Oil prices showed little movement early yesterday as concerns eased about a supply shortage in the US due to the shutdown of a major pipeline in the state of Alaska.
Light, sweet crude for September delivery was up US$0.02 at US$76.33 a barrel in morning Asian electronic trading on the New York Mercantile Exchange.
US Energy Secretary Samual Bodman said on Tuesday there were adequate supplies to replace oil lost from the shutdown of the BP Exploration Alaska's Prudhoe Bay field.
BP Plc announced late on Sunday it had begun shutting down 400,000 barrels of daily oil production at Prudhoe Bay in Alaska. The price jumped more than US$2 on Monday to settle at US$76.98 a barrel, the highest since July 14, when the settlement was a record US$77.03.
The US Energy Information Administration (EIA), the government's energy statistics arm, said in its short-term energy outlook earlier in the day that it expects Alaskan crude oil production to gradually return to full production before February, based on BP's statement on Monday that recovery would take several months. That would result in the loss of about 50 million barrels of oil over the next six months.
Alaska usually supplies 800,000 barrels of oil a day to the West Coast refineries, or 30 percent of all the oil processed daily in that region, the EIA said in its outlook.
But Bodman said there are adequate supplies to make up for the loss to West Coast refineries. Relatively high inventories of crude oil in the system and oil that can be diverted from other producers, including Saudi Arabia and Mexico, can help meet refinery needs, he said.
"My sense is we're in pretty reasonable shape," Bodman told a news conference.
Despite profit-taking that has held down prices as traders lock in gains and moves to call a cease-fire between Israel and Hezbollah fighters in Lebanon, analysts said prices have the potential to go much higher.
US gasoline stocks were expected to fall for a third straight week in data due yesterday from the EIA. At around 334 million barrels, US crude inventories are at a five-year high, but OPEC's spare capacity is tight -- about 1.1 million to 1.3 million barrels a day, mostly in Saudi Arabia, the EIA said on Tuesday.

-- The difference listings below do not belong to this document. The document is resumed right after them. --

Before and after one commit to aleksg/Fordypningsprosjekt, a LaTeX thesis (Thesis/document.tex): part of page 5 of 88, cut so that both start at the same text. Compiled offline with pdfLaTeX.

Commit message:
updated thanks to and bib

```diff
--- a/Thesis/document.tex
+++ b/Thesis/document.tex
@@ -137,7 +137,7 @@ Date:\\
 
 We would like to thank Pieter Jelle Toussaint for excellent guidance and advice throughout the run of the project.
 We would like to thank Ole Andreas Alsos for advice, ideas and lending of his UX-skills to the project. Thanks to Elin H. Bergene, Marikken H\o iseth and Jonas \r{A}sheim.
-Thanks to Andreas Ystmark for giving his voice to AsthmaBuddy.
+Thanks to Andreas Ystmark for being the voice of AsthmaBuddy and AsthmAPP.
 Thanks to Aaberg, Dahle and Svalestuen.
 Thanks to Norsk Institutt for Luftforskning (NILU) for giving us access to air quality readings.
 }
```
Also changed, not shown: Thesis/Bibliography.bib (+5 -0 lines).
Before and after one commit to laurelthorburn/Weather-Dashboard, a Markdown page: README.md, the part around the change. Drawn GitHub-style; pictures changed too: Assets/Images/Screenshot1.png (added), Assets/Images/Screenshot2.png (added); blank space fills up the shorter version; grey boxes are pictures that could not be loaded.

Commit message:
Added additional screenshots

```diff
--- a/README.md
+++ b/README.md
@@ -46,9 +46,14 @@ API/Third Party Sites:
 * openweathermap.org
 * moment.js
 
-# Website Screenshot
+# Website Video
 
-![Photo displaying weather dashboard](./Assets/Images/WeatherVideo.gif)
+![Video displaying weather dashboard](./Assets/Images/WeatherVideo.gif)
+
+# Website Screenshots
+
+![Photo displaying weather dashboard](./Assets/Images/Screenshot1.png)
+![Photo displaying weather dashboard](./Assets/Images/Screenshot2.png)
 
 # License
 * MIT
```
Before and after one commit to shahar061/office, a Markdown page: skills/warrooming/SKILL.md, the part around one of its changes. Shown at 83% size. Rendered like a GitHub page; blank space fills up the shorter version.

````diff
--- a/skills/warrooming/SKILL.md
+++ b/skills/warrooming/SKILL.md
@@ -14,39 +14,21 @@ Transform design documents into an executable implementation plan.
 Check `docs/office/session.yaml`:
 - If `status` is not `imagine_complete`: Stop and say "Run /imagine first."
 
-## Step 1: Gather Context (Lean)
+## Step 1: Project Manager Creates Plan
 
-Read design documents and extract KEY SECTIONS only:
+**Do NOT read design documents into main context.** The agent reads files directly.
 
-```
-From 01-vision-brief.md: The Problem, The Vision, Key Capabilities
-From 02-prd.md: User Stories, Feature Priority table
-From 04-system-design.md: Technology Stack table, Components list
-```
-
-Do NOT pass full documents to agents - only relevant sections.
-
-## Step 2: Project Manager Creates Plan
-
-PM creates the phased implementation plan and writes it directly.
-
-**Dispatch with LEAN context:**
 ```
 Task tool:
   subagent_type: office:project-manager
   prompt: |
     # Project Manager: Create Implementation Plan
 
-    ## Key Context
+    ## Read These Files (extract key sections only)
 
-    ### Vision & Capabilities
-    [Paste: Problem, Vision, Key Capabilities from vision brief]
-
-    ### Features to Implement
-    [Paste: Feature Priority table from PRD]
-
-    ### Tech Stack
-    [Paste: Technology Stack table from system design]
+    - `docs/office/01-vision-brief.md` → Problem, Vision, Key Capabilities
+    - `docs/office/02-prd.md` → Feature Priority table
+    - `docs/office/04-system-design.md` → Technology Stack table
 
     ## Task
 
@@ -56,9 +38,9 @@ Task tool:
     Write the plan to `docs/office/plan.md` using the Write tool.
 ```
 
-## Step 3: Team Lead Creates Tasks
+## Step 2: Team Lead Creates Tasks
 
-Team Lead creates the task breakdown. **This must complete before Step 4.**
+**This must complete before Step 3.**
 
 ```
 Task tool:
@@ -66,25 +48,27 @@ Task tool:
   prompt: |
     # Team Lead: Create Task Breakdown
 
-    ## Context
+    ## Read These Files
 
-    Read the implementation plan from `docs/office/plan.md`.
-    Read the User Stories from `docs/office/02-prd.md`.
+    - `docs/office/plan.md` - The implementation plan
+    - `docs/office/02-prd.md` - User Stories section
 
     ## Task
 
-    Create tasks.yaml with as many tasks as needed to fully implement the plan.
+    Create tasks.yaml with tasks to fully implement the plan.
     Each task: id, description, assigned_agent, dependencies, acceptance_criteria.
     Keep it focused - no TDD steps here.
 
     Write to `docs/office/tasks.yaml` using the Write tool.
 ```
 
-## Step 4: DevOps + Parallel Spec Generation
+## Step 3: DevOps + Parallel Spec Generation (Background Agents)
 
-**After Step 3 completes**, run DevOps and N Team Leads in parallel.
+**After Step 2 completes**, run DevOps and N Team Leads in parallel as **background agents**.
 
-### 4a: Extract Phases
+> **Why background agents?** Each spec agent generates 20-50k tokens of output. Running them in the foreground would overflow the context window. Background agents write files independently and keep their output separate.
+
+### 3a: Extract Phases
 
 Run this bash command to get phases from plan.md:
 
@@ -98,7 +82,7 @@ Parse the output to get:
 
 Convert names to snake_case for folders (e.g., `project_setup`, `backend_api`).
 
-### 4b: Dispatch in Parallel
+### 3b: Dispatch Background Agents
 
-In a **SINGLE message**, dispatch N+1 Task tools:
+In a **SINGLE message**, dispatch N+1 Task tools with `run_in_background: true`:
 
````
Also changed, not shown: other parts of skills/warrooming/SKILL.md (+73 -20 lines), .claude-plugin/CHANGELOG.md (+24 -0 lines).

Bodman said Saudi Arabian Oil Minister Ali Naimi told him that oil would be made available.